MORE@DIAG - Speakers: Tommaso Colombo; Ludovica Maccarrone
Speaker: Tommaso Colombo
Title: Recurrent Neural Networks: why do LSTM networks perform so well in time series prediction?
(Joint work with: Alberto De Santis, Stefano Lucidi)
Long Short-Term Memory (LSTM) networks are a broadly-used and very well-known variant of Recurrent Neural Networks, heavily employed, e.g., in time series forecasting and natural language processing. Deep learning has been revolutionary in many fields for the last two decades (e.g., image recognition, natural language processing, ...) thanks to the continuous increase in computing speed and capacity. To train deep learning machines, one needs to solve complex, highly nonlinear and large-scale optimization problems, but this notwithstanding few authors studied the theoretical properties of such problems. Based on their structure, Recurrent Neural Networks are naturally the most suitable to solve a time series forecasting problem, but their training leads to one of the most difficult optimization problems in Deep Learning. This difficulty is strictly tied to the vanishing gradients problem that arises when trying to latch information for a long time period.
There exist two main approaches to overcome these training issues: a structural one (e.g., LSTM and other memory-based networks) and an algorithmic one (e.g., gradient truncation, …). The most effective, recent approaches usually employ a combination of the two, i.e. a structure tailored to the problem and an optimization algorithm tailored to the structure at hand.
Speaker: Ludovica Maccarrone
Title: A new grey-box approach to solve the workforce scheduling problem in complex manufacturing and logistic contexts
(Joint work with Stefano Lucidi)
We present a new approach to solve the workforce scheduling problem in complex applicative contexts such as manufacturing and logistic processes.
We consider systems where one or more workloads require to be sequentially processed in different areas by different types of operators exclusively characterized by their skills. We assume the request of such skills is not fixed and may be varied in order to match the time/cost objectives of the organization. Furthermore, due to the complexity of the considered processes, we suppose it is not possible to derive an analytic expression linking the number of resources of different types working on an activity to the time to complete it. For this reason, a set of ad hoc simulators can be employed and their outputs are parameters of our formulation.

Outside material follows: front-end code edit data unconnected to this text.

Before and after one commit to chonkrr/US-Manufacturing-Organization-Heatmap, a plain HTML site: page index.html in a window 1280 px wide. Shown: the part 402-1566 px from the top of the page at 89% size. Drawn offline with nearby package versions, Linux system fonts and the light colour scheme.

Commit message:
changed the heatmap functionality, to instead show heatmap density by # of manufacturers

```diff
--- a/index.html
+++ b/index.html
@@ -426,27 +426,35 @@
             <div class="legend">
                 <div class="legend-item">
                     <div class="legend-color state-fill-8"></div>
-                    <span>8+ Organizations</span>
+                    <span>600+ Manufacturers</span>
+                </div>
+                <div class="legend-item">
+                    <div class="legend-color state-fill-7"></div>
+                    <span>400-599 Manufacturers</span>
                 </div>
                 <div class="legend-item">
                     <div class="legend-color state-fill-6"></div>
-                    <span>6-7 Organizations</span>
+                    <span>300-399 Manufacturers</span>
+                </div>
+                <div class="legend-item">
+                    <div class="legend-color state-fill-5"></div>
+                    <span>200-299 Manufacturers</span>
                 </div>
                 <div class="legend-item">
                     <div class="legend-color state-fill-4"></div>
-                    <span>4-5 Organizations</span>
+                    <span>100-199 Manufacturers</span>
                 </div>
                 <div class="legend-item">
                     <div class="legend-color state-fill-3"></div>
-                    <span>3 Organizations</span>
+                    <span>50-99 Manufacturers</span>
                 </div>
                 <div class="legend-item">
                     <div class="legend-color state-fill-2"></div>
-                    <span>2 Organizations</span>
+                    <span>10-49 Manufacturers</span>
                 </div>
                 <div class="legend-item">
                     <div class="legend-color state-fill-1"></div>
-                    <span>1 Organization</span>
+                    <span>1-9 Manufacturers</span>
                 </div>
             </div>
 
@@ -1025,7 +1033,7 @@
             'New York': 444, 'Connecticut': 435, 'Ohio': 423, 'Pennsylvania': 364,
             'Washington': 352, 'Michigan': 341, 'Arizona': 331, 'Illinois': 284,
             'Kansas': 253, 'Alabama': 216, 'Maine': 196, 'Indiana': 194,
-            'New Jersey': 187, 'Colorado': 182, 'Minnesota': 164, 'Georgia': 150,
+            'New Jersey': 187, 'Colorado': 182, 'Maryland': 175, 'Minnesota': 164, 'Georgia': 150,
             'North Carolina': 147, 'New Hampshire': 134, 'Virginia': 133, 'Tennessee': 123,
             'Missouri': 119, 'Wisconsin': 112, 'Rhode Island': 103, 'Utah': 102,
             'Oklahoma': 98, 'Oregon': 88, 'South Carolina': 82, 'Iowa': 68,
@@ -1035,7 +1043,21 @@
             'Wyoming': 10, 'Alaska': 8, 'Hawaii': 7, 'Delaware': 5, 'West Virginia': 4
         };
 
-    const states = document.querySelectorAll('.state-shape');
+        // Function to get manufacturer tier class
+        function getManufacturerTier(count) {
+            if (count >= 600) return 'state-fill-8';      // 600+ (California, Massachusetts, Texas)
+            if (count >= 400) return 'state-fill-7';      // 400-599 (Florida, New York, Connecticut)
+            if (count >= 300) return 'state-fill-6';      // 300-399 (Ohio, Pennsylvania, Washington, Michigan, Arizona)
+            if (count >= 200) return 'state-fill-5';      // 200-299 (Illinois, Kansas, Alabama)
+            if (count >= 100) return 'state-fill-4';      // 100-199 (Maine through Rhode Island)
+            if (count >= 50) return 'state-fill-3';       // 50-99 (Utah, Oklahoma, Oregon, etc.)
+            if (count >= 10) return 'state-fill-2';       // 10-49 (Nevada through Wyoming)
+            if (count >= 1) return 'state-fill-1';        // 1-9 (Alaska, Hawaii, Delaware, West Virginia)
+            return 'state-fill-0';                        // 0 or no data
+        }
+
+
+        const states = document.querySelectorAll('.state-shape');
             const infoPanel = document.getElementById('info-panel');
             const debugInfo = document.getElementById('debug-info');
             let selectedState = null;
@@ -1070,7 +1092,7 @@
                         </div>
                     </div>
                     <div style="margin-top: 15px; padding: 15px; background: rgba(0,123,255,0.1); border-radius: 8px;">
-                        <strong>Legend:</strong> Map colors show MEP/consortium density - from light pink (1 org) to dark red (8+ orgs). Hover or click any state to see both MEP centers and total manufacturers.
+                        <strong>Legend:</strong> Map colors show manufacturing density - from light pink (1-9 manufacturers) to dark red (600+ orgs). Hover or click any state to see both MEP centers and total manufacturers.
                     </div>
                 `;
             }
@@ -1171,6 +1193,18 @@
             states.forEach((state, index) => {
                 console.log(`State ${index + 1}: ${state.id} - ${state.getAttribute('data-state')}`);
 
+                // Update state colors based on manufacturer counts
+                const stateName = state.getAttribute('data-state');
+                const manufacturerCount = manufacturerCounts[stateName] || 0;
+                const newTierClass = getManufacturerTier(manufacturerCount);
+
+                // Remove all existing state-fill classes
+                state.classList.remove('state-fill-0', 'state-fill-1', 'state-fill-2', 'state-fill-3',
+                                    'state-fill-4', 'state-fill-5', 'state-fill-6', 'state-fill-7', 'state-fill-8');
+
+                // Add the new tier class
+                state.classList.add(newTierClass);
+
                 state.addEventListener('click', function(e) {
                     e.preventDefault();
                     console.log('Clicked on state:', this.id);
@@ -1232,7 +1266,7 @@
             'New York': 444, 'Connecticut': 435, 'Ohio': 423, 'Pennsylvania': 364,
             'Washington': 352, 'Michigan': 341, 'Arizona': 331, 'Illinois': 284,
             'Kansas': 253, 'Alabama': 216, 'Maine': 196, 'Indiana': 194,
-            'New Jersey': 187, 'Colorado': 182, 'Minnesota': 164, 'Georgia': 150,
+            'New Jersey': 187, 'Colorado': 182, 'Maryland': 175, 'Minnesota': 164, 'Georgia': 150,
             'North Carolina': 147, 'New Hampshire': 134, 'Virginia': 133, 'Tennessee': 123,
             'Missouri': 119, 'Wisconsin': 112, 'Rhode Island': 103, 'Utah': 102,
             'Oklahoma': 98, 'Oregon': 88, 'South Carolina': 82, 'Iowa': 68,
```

Typical issues arising in workforce management applications are related to the need of minimizing the labor cost while meeting deadlines and industrial plans. These resource/time trade-offs are even more complex under our assumptions due to the presence of simulators which natively split the problem into two sequential sub-problems. Our strategy addresses these difficulties through a decomposition approach which allows to model the problem as a grey-box optimization problem combining a new scheduling formulation with the simulation of some complex manufacturing and logistic processes.